The dome at the Shinmoe-dake crater at Kirishima seen on February 7, 2011.
Climate and volcanoes: There is strong evidence of the direct effect that volcanism can have on climate. So, it should be no surprise that there are a couple of "interesting" articles I noticed this morning that are trying to connect the cold winter and bad storms with volcanic activity. The first links ash from the six active volcanoes in Kamchatka with causing the Arctic to become colder and the Arctic winds pushing southward. This southerly push of colder air means that agricultural belts are seeing colder weather and poorer crop yields, meaning (potentially) higher food prices later this year. The other article tries to link Eyjafjallajökull with the cold winter across the northern hemisphere ~ however, the attempt to link Iceland with this cold weather is flimsy at best.Without a more quantitative look at the amounts of ash and volcanic aerosols released by these volcanoe, both of these article offer little more than circumstantial evidence for the connection, so both of these article present is speculation at best.

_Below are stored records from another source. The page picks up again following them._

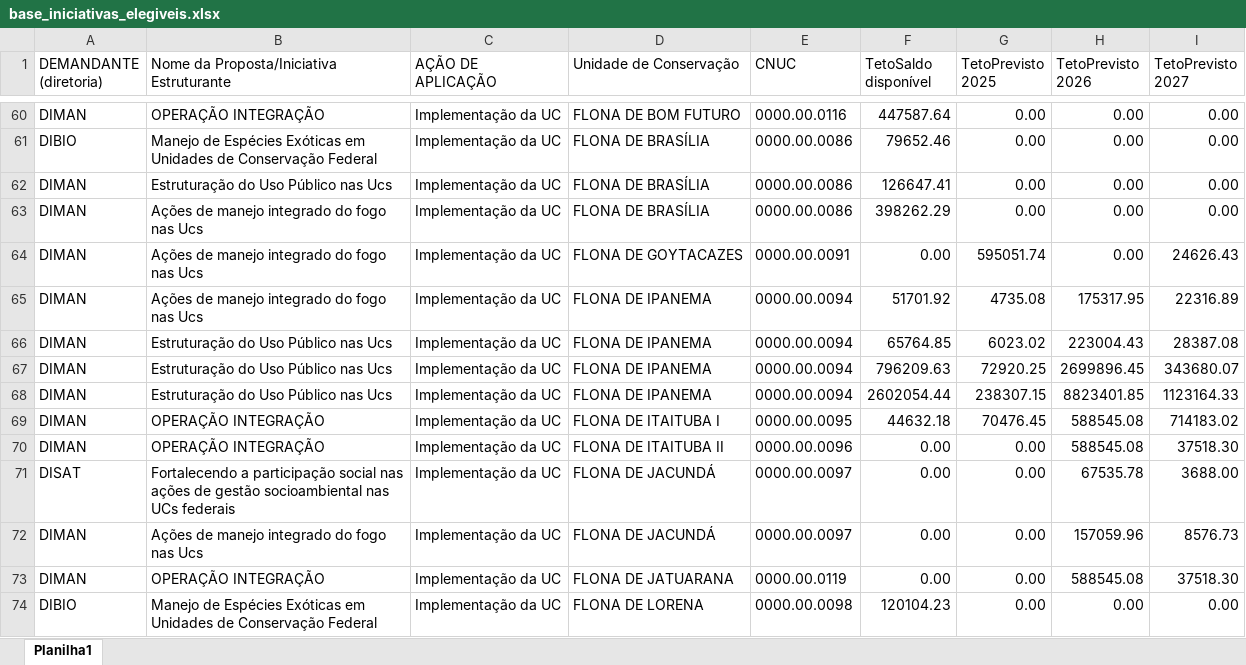
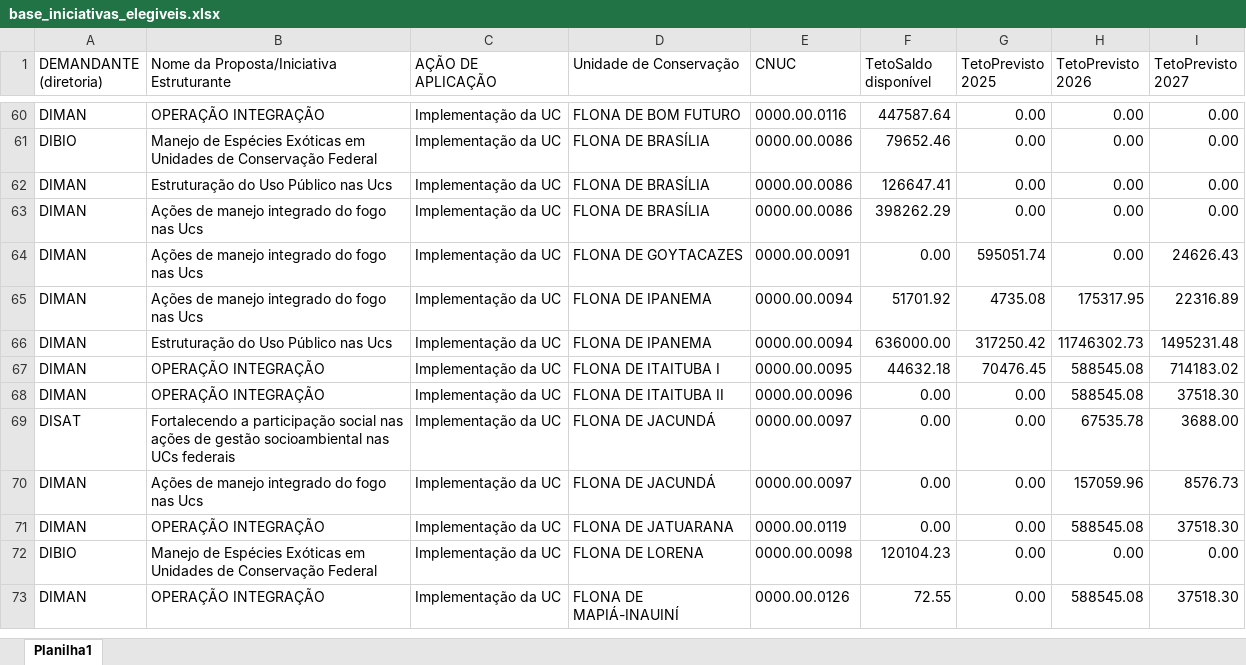
Before and after one commit to AquielRocha/Unidade_conserva--o_exemplo, an Excel workbook: dados/base_iniciativas_elegiveis.xlsx, sheet Planilha1, drawn as a sheet; only a part is shown, gaps mark what is left out; the shorter side is filled out with more unchanged rows; values as stored, in another font and other column widths than the file's, no borders; the diff names each change by its address in the sheet, - before the commit and + after, or states it on an @@ line.

Commit message:
fix: update user creation logic in init_db.py and enhance data aggregation in distribution

```diff
--- a/dados/base_iniciativas_elegiveis.xlsx (sheet Planilha1)
+++ b/dados/base_iniciativas_elegiveis.xlsx (sheet Planilha1)
-F66 (TetoSaldo disponível): 65764.85
+F66 (TetoSaldo disponível): 636000.00
-G66 (TetoPrevisto 2025): 6023.02
+G66 (TetoPrevisto 2025): 317250.42
-H66 (TetoPrevisto 2026): 223004.43
+H66 (TetoPrevisto 2026): 11746302.73
-I66 (TetoPrevisto 2027): 28387.08
+I66 (TetoPrevisto 2027): 1495231.48
-row 67: DIMAN | Estruturação do Uso Público nas Ucs | Implementação da UC | FLONA DE IPANEMA | 0000.00.0094 | 796209.63 | 72920.25 | 2699896.45 | 343680.07
-row 68: DIMAN | Estruturação do Uso Público nas Ucs | Implementação da UC | FLONA DE IPANEMA | 0000.00.0094 | 2602054.44 | 238307.15 | 8823401.85 | 1123164.33
```
Also changed, not shown: 3 other files.
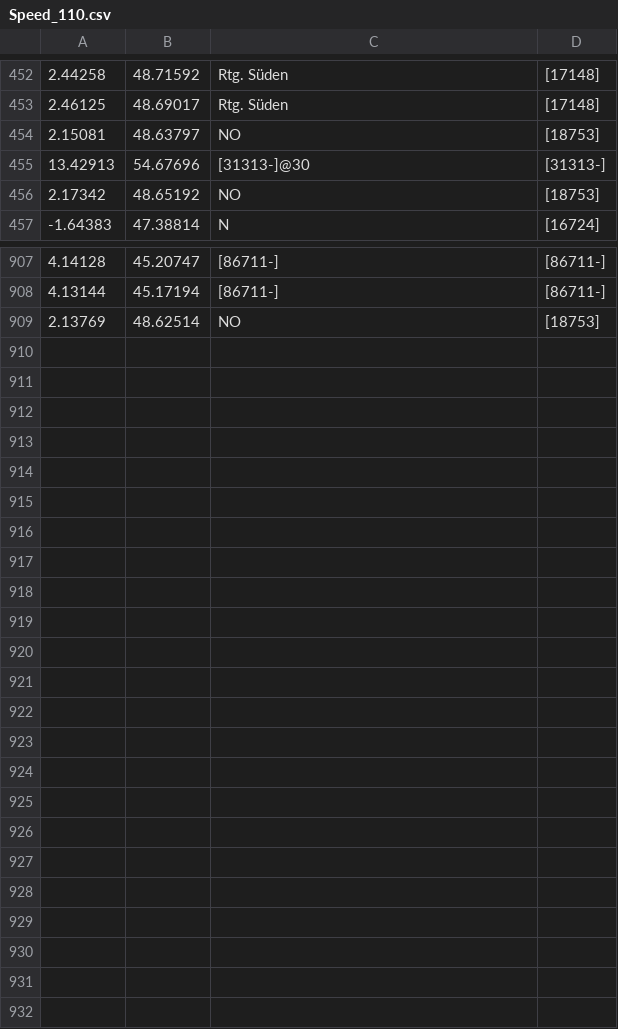
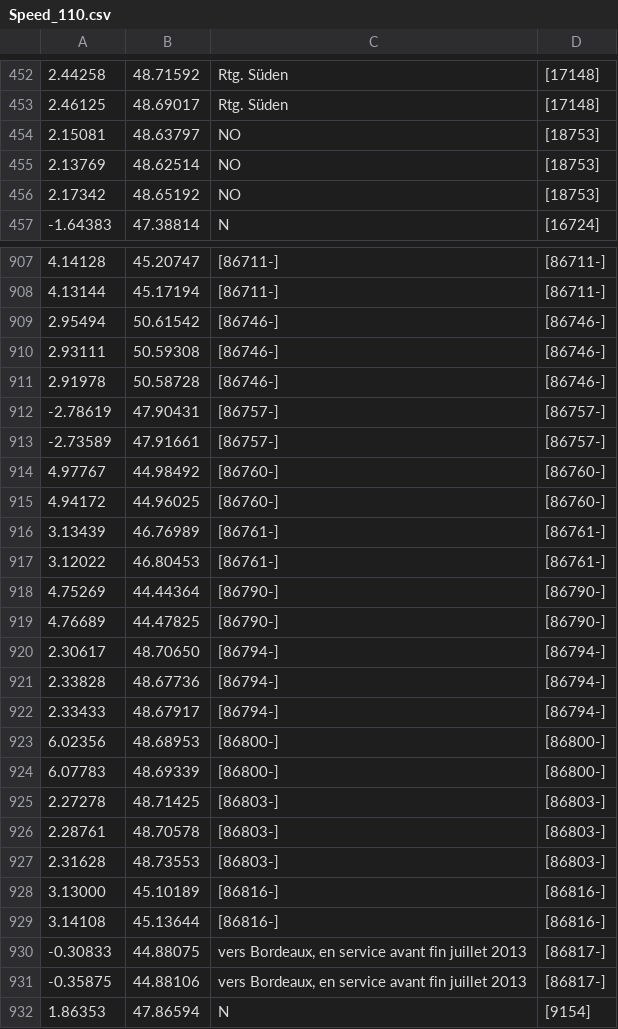
Before and after one commit to wimverdamme/MyInfo, a CSV file: assets/Speed_110.csv, drawn as a sheet; only a part is shown, gaps mark what is left out; the diff covers the shown part only.

```diff
--- a/assets/Speed_110.csv
+++ b/assets/Speed_110.csv
@@ -454,3 +454,3 @@
 2.15081,48.63797,"NO","[18753]"
-13.42913,54.67696,"[31313-]@30","[31313-]"
+2.13769,48.62514,"NO","[18753]"
 2.17342,48.65192,"NO","[18753]"
@@ -908,2 +908,25 @@
 4.13144,45.17194,"[86711-]","[86711-]"
-2.13769,48.62514,"NO","[18753]"
+2.95494,50.61542,"[86746-]","[86746-]"
+2.93111,50.59308,"[86746-]","[86746-]"
+2.91978,50.58728,"[86746-]","[86746-]"
+-2.78619,47.90431,"[86757-]","[86757-]"
+-2.73589,47.91661,"[86757-]","[86757-]"
+4.97767,44.98492,"[86760-]","[86760-]"
+4.94172,44.96025,"[86760-]","[86760-]"
+3.13439,46.76989,"[86761-]","[86761-]"
+3.12022,46.80453,"[86761-]","[86761-]"
+4.75269,44.44364,"[86790-]","[86790-]"
+4.76689,44.47825,"[86790-]","[86790-]"
+2.30617,48.70650,"[86794-]","[86794-]"
+2.33828,48.67736,"[86794-]","[86794-]"
+2.33433,48.67917,"[86794-]","[86794-]"
+6.02356,48.68953,"[86800-]","[86800-]"
+6.07783,48.69339,"[86800-]","[86800-]"
+2.27278,48.71425,"[86803-]","[86803-]"
+2.28761,48.70578,"[86803-]","[86803-]"
+2.31628,48.73553,"[86803-]","[86803-]"
+3.13000,45.10189,"[86816-]","[86816-]"
+3.14108,45.13644,"[86816-]","[86816-]"
+-0.30833,44.88075,"vers Bordeaux, en service avant fin juillet 2013","[86817-]"
+-0.35875,44.88106,"vers Bordeaux, en service avant fin juillet 2013","[86817-]"
+1.86353,47.86594,"N","[9154]"
```
Also changed, not shown: 4 edited cells elsewhere in this file, assets/Camera_90.csv, assets/Redlight_50.csv, 21 other files.
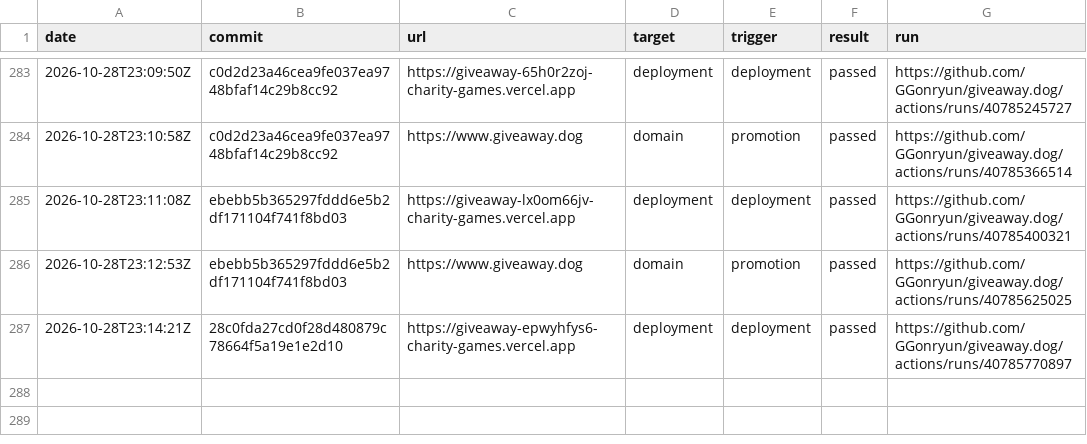
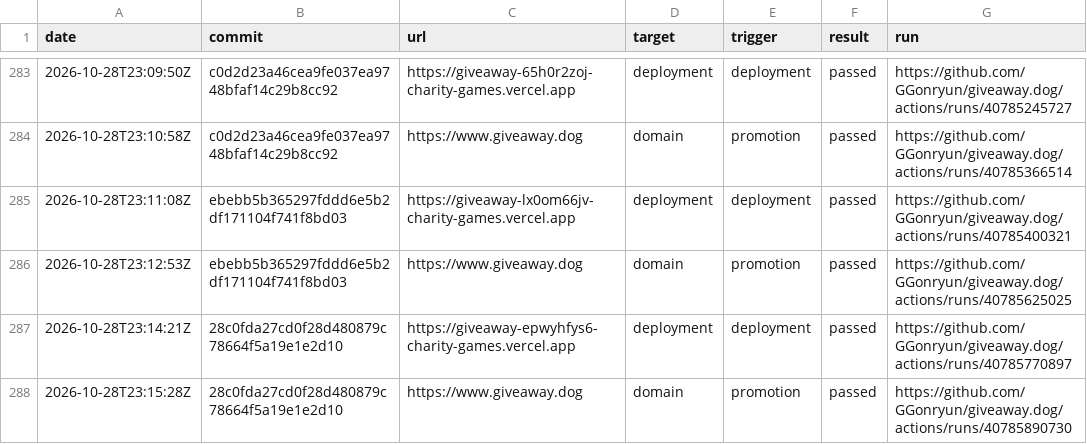
Before and after one commit to GGonryun/giveaway.dog, a CSV file: production-history.csv, drawn as a sheet; only a part is shown, gaps mark what is left out.

```diff
--- a/production-history.csv
+++ b/production-history.csv
@@ -287 +287,2 @@ date,commit,url,target,trigger,result,run
 2026-10-28T23:14:21Z,28c0fda27cd0f28d480879c78664f5a19e1e2d10,https://giveaway-epwyhfys6-charity-games.vercel.app,deployment,deployment,passed,https://github.com/GGonryun/giveaway.dog/actions/runs/40785770897
+2026-10-28T23:15:28Z,28c0fda27cd0f28d480879c78664f5a19e1e2d10,https://www.giveaway.dog,domain,promotion,passed,https://github.com/GGonryun/giveaway.dog/actions/runs/40785890730
```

Top left: A February 7, 2011 explosion at Kirishima captured via webcam by an Eruptions reader.